David Gómez Agüera - email@example.com
On 14 August 2019, at the Royal Spanish Golf Federation National Golf Centre, a pioneering project was set in motion which you are sure to hear a lot about in the near future.
To be more specific, the project involves the design and construction of a 95 kWp solar photovoltaic power installation for self-consumption, whose aim is to reduce the centre’s electricity costs via the generation of a significant part of the electricity needs through its own resources.
This electric power generation is exclusively achieved through the use of renewable energy sources, in this case, by transforming solar radiation into electricity via the photovoltaic effect. This energy source is 100% renewable and its use involves no burning of fossil fuels or production of emissions, does not contribute to the greenhouse effect or have any other harmful effect. Moreover, 100% of the plant is installed on the roofs of pre-existing buildings and facilities, so it is not necessary to take up new space, but rather the installation will be situated in places otherwise not exploited or of no real useful value.
This project was developed by the R&A Sustainability Fund together with the Royal Spanish Golf Federation in their commitment to make golf more sustainable. The R&A will be analysing the impact of the project, with the goal of promoting it as an example of sustainable environmental and economic practice to other golf courses around the world.
Image: Installation of photovoltaic solar panels on the roof of the practice range of the Royal Spanish Golf Federation National Golf Centre. The panels are arranged on a sloping structure with counterweights in such a way that is not necessary to drill holes in the roof of the building and the generation of energy is maximised by having the solar panels set out on a virtually horizontal roof.
During the period of exploitation, the solar photovoltaic power installation will generate electricity continuously depending on the amount of incident light radiation from the sun over the course of the day, which will vary depending on the time and the weather conditions at any given moment. The electrical power generated will not be stored, but rather fed directly into the internal electrical grid for subsequent distribution to the centres of consumption which are run off this energy (mainly the pumps of the sprinkler systems and the clubhouse’s own services, the practice range and the high performance centre.
Image: record of generation vs. demand for the internal consumption of solar photovoltaic power on 29/09/2019 at the plant at the Centro de la Real Federación Española de Golf. In light green the curve for the demand and in dark green the solar generation. The ratio of internal consumption achieved on this day is 23.8%, that is, a quarter of the energy that the golf course required.
The adjustment of the size of the installation has been made to avoid the production of surplus energy (energy generated which is surplus to the demand at a particular moment) thereby optimising its investment/return ratio.
Another of the big advantages of this kind of project is that their operation and exploitation do not require the intervention of centre staff in any way, since these plants are fully monitored and controlled remotely and in addition have a central alarm system of their own which allow continuous and accurate monitoring of the operating status of all the installed equipment.

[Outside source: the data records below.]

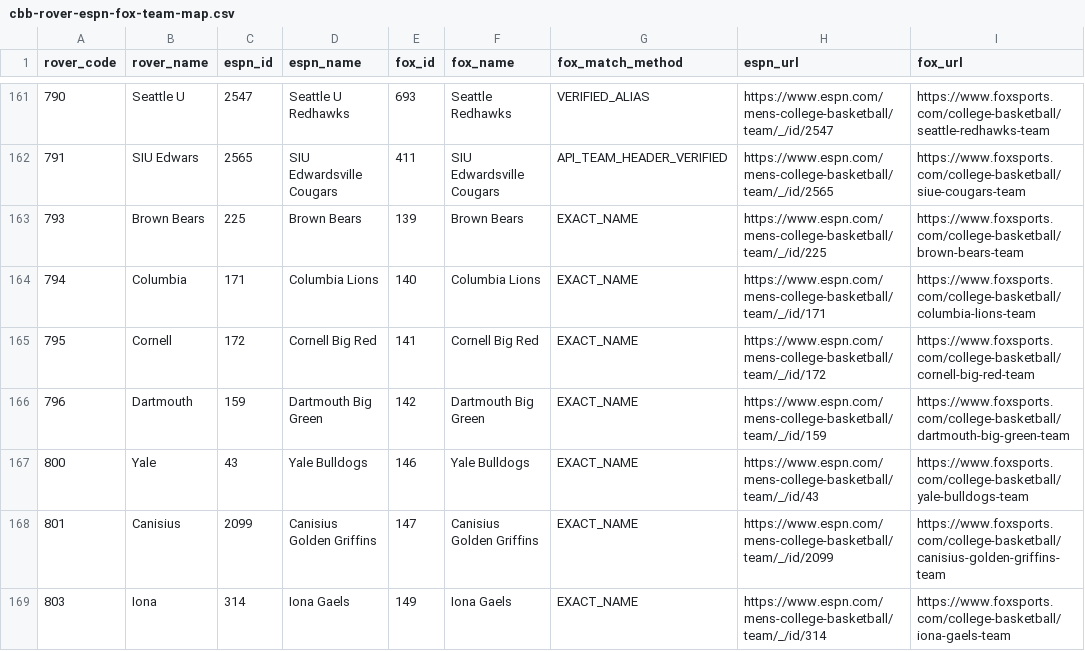
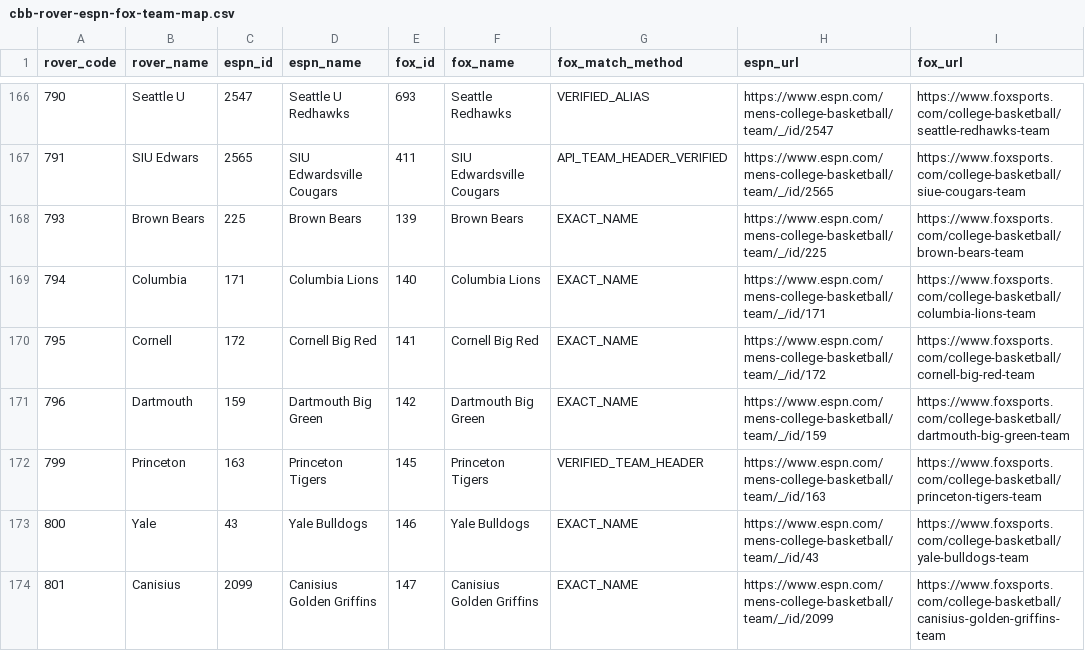
Before and after one commit to Nox1do/rover-basketball, a CSV file: CBB EF Score/data/cbb-rover-espn-fox-team-map.csv, drawn as a sheet; only a part is shown, gaps mark what is left out; the shorter side is filled out with more unchanged rows; the diff covers the shown part only; the diff names each change by its address in the sheet, - before the commit and + after, or states it on an @@ line.

```diff
--- a/CBB EF Score/data/cbb-rover-espn-fox-team-map.csv
+++ b/CBB EF Score/data/cbb-rover-espn-fox-team-map.csv
+row 172: 799 | Princeton | 163 | Princeton Tigers | 145 | Princeton Tigers | VERIFIED_TEAM_HEADER | https://www.espn.com/mens-college-basketball/team/_/id/163 | https://www.foxsports.com/college-basketball/princeton-tigers-team
```
Also changed, not shown: 11 added rows and 1 removed row elsewhere in this file, 12 other files.
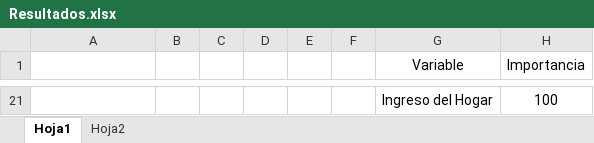
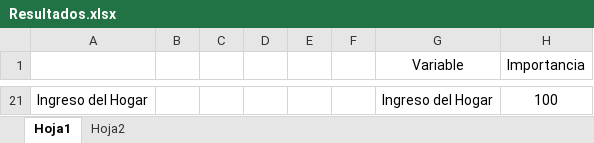
Before and after one commit to dfosorio111/BD-ML---FinalProject, an Excel workbook: Scripts/Daniel/Resultados.xlsx, sheet Hoja1, drawn as a sheet; only a part is shown, gaps mark what is left out; values as stored, in another font and other column widths than the file's, no borders; charts and pictures not drawn; the diff covers the shown part only; the diff names each change by its address in the sheet, - before the commit and + after, or states it on an @@ line.

```diff
--- a/Scripts/Daniel/Resultados.xlsx (sheet Hoja1)
+++ b/Scripts/Daniel/Resultados.xlsx (sheet Hoja1)
-A21: (empty)
+A21: Ingreso del Hogar
```
Also changed, not shown: 19 added rows and 19 removed rows elsewhere in this sheet, charts or pictures, 4 other files.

The plant is predicted to generate 154,423 kWh of electricity per year, the equivalent of the annual consumption of 20 homes. This power will be virtually totally used for the reduction of the demand for electricity by the centre from the conventional grid, representing a saving in electricity costs of a minimum of 21.4%. Furthermore, the generation of this energy using renewable sources will allow greenhouse gas emissions to be reduced by 57.68 tonnes of CO2 per year that the plant is in operation (the working life of these plants can be over 30 years), which is the equivalent of the benefits of a small forest consisting of 114 fully-grown trees.
Barely a month and a half after it started operating, this plant has already generated practically 13% of its annual target and, in practice, a reduction of 22% in the demand for electricity from the conventional grid.
The aim of this project, when all is said and done, is to serve as an example for the rest of the golf courses in Spain to show them that investing in reducing their environmental impact not only reduces energy consumption, but also improves their bottom line.
The installation has been designed and carried out by the ARESOL group, one of the longest standing business groups in the renewable energy sector in Spain with over 38 years’ experience, as well as a long list of plants installed and currently producing power. The ARESOL Group takes care of the design and the adaptation of the size of the installation, its construction and commissioning, all the paperwork involved in legalising it and its ongoing care and maintenance.